"We don't have a medical explanation for what happened," she said. "We have theories but nothing we can prove."
Those theories included an overactive component of the nervous system and a reaction to an anesthetic, but neither held up.
Mike Hermanstorfer still seems rattled by the experience.
"I witnessed my wife die in front of my face. I witnessed my child — I don't really want to say dead, because you've got to live first. But he wasn't breathing," Hermanstorfer said.
Hermanstorfer said he suffers nightmares and frequently awakens at night to make sure his wife and baby are still there.
"With Tracy already going into cardiac arrest ... you never know if it's going to happen again," he said.
The Hermanstorfers have hit hard times since Coltyn was born. Mike Hermanstorfer said he lost his job with a towing company because he missed so much work looking after his wife and baby. The family was evicted from their home when they fell behind on the rent and had to move in with Tracy's mother.
Hermanstorfer said he also fell behind on alimony payments to an ex-wife and spent time in jail because of it.
The couple said they have no health insurance.
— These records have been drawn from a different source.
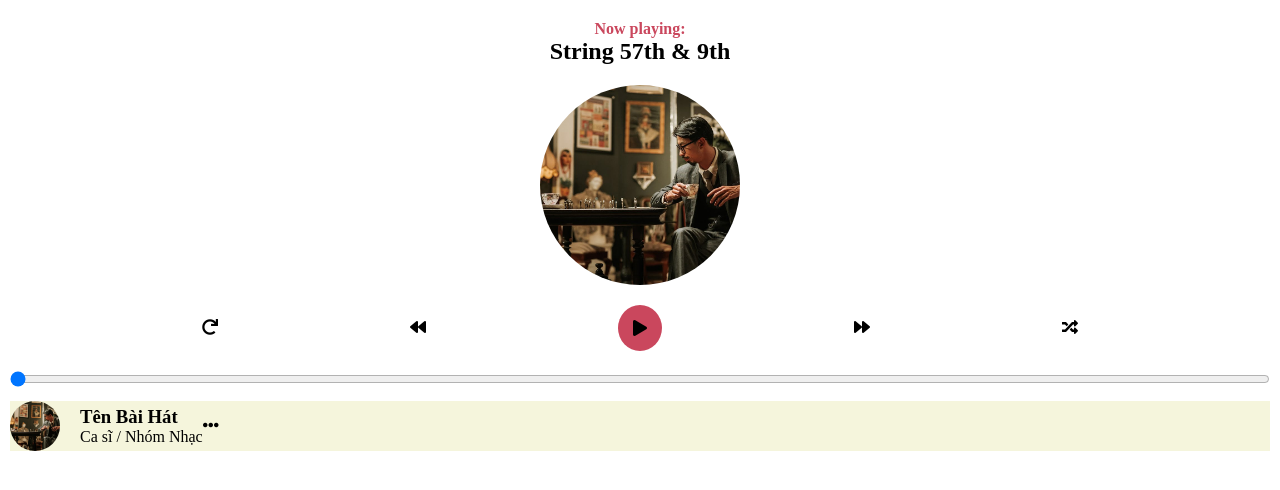
Repository: dovanthao2404/AppMusicPlayer
Page: index.html
An editor plug-in stored every save of this project. The page is shown before and after the next save, followed by the edit.
The browser window is 1280 px wide. The pictures show the whole page.

Above is the page before, as saved 2021-06-28 02:30:34.

### index.html
<!DOCTYPE html>
<html lang="en">

<head>
  <meta charset="UTF-8">
  <meta http-equiv="X-UA-Compatible" content="IE=edge">
  <meta name="viewport" content="width=device-width, initial-scale=1.0">
  <title>Music</title>
  <!-- FONTAWESOME -->
  <link rel="stylesheet" href="https://cdnjs.cloudflare.com/ajax/libs/font-awesome/5.15.3/css/all.min.css"
    integrity="sha512-iBBXm8fW90+nuLcSKlbmrPcLa0OT92xO1BIsZ+ywDWZCvqsWgccV3gFoRBv0z+8dLJgyAHIhR35VZc2oM/gI1w=="
    crossorigin="anonymous" referrerpolicy="no-referrer" />
  <!-- MAIN CSS -->
  <link rel="stylesheet" href="./css/app.css">
</head>

<body>
  <div class="player">
    <div class="dashboards">
      <!-- HEADER -->
      <header>
        <h4>Now playing:</h4>
        <h2>String 57th & 9th</h2>
      </header>

      <!-- CD -->
      <div id="cd" class="cd">
        <div class="thumb">
          <img src="./img/loinho.jpg" alt="">
        </div>
      </div>

      <!-- CONTROL -->
      <div class="controls" class="controls">
        <div class="btn btn-repeat">
          <i class="fa fa-redo"></i>
        </div>
        <div class="btn btn-prev">
          <i class="fa fa-backward"></i>
        </div>
        <div class="btn btn-toggle-play">
          <i class="fa fa-play"></i>
          <i class="fa fa-pause"></i>
        </div>
        <div class="btn btn-next">
          <i class="fa fa-forward"></i>
        </div>
        <div class="btn btn-random">
          <i class="fa fa-random"></i>
        </div>
      </div>

      <!-- PROGRESS -->
      <input id="progress" class="progress" value="0" step="1" min="0" max="100" type="range">

      <!-- AUDIO -->
      <audio id="audio" src=""></audio>

      <!-- PLAY LIST -->
      <div class="playlist">
        <div class="song">
          <div class="thumb">
            <img src="./img/loinho.jpg" alt="">
          </div>
          <div class="body">
            <h3 class="title">Tên Bài Hát</h3>
            <p class="author">Ca sĩ / Nhóm Nhạc</p>
          </div>
          <div class="option">
            <i class="fa fa-ellipsis-h"></i>
          </div>
        </div>
      </div>
    </div>
  </div>
  <script src="./js/app.js"></script>
</body>

</html>

### css/app.css
/* GLOBAL */
* {
  padding: 0;
  margin: 0;
  box-sizing: border-box;
}
/* PLAYER */
.dashboards {
  margin: 0 10px;
}
header {
  text-align: center;
  margin: 20px 0;
}
header h4 {
  color: rgb(202, 71, 93);
}
.cd {
  position: relative;
}
.cd .thumb {
  width: 200px;
  height: 200px;
  position: absolute;
  top: 50%;
  left: 50%;
  transform: translate(-50%);
}
.cd .thumb img {
  border-radius: 50%;
  width: 100%;
  height: 100%;
  object-fit: cover;
}
.controls {
  display: flex;
  justify-content: space-evenly;
  align-items: center;
  margin-top: 240px;
  margin-bottom: 20px;
}
.btn-toggle-play .fa {
  padding: 15px;
  border-radius: 50%;
  background-color: rgb(202, 71, 93);
}
.controls .fa-pause {
  display: none;
}
.progress {
  width: 100%;
}
.song {
  margin: 10px 0;
  background-color: beige;
  display: flex;
  align-items: center;
}
.song .thumb {
  width: 50px;
  height: 50px;
}
.song .thumb img {
  width: 100%;
  height: 100%;
  border-radius: 50%;
  object-fit: cover;
}
.song .body {
  margin-left: 20px;
}
.song .option {
}

Loaded but not shown: js/app.js (no stored copy; drawn as an empty file)

After the next save:
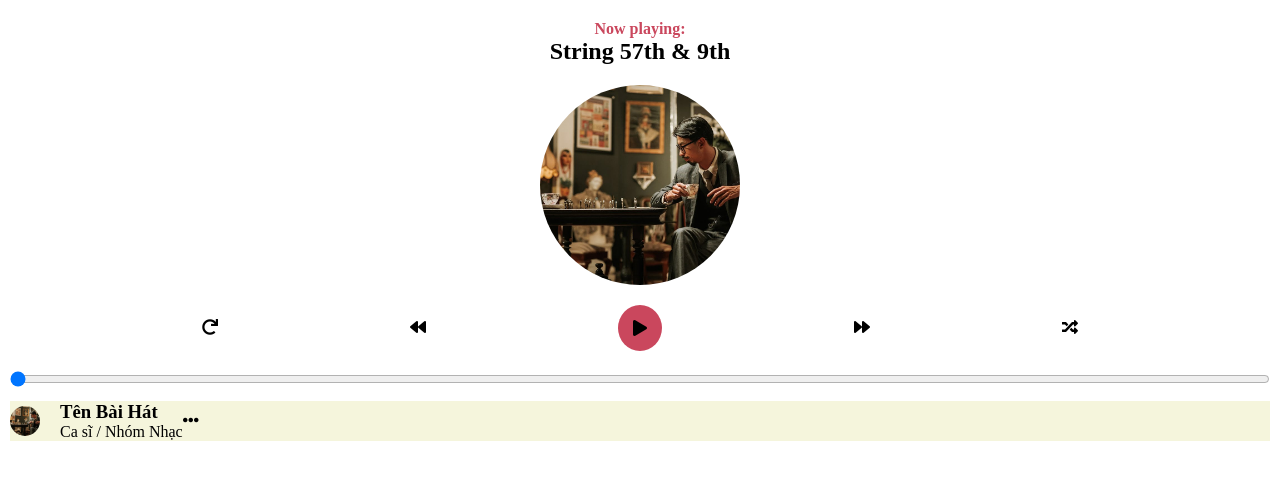
Saved 14 s later.
--- a/css/app.css
+++ b/css/app.css
@@ -57,8 +57,8 @@ header h4 {
   align-items: center;
 }
 .song .thumb {
-  width: 50px;
-  height: 50px;
+  width: 30px;
+  height: 30px;
 }
 .song .thumb img {
   width: 100%;
@@ -70,4 +70,5 @@ header h4 {
   margin-left: 20px;
 }
 .song .option {
+  flex
 }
"We're having trouble finding the tunnel, let alone the light at the end of it," Mike Hermanstorfer said.
The couple said they have found comfort in family, which they say has drawn closer since Coltyn's birth.
Their 4-year-old son, Kanyen, has become Coltyn's "big brother-protector." Twelve-year-old Austin, Tracy Hermanstorfer's son from a previous marriage, has buckled down at school.
The only sign that either older brother felt left out amid the fuss about Coltyn was when producers for "Oprah" didn't invite them to accompany their parents and baby brother to Chicago in February to tape a segment for the show.
A spokeswoman for the show said she did not know when it might be broadcast.
Austin was upset by that, Tracy Hermanstorfer said.
"He was like, 'OK, we're part of this family.' And I think we're learning that with a lot of people now. We point out to them that we're a family of five, not three."